Much of the brunt of the latest Southern storms was to move east Thursday — but the reprieve may be short-lived. Another barrage was to bring up to 8 inches (20 centimeters) snow to the Plains by late Friday.
In Texas, a 300-mile (480-kilometer) stretch of an interstate highway from Fort Stockton to San Antonio reopened Thursday after two days, though officials said slush and icy patches remained.
Snow accumulations were light by some other regions' standards — the Dallas area topped out at 3 inches (8 centimeters) — but hundreds of airline flights were canceled, and tens of thousands of electricity customers lost power.

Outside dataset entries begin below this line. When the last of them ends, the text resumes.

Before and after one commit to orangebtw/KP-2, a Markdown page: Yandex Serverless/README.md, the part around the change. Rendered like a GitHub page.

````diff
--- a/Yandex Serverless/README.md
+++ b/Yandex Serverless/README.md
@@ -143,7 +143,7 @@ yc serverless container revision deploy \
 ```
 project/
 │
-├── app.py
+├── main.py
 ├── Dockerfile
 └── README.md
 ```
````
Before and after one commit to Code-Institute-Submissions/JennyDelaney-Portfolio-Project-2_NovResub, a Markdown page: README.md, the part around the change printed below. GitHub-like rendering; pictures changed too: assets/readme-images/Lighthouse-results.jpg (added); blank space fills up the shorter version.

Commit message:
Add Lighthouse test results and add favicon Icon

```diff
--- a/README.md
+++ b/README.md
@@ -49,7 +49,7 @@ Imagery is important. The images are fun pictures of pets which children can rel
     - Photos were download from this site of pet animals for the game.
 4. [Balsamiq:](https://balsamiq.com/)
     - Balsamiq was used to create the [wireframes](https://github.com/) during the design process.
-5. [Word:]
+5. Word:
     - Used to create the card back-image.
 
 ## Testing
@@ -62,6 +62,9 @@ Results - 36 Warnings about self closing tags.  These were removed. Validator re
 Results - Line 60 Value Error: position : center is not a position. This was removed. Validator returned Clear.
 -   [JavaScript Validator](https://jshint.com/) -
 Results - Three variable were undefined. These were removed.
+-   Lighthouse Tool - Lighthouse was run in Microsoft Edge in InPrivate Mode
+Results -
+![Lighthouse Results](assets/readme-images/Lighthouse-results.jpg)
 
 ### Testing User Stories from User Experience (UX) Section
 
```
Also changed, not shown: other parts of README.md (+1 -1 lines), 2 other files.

In Oklahoma, where 23 of the deaths have occurred, hardest hit was McAlester, where many stores were operating on generator power. Ice coated power lines throughout much of the city and nearly 1,000 linemen, tree-trimmers and support workers from the states of Kansas, Louisiana, Texas and Tennessee were there Wednesday to repair the damage.
The number of customers without electric power in Oklahoma dropped by about 18,000 on Wednesday, but 74,000 thousand others still were waiting for the lights to come on again.
In addition to the fatalities in Oklahoma and Texas, the wave of storms was blamed for 11 deaths in Missouri, eight in Iowa, four each in New York and Michigan, three in Arkansas and one each in Maine and Indiana.
Elsewhere in the country, frigid conditions tested even those accustomed to snow and ice. The entire state of Maine was no warmer than the single digits (below zero Celsius), and several communities saw dangerous wind chills. It was -16 degrees Fahrenheit (-26 degrees Celsius) in Caribou, Maine.
In California, a four-night cold snap wiped out as much as three-quarters of the state's citrus and harmed virtually every other winter crop, from avocados to flowers.
A fast-moving cold storm dropped snow in the mountains above Malibu, left white coats of hail in the city and unleashed a blizzard Wednesday that closed a highway north of Los Angeles.
Texas citrus growers in the usually balmy Rio Grande Valley also suffered a cold snap, but it was not severe enough to damage crops, said John McClung, president of the Texas Produce Association.Güncelleme Tarihi: 20 Eylül 2018, 18:16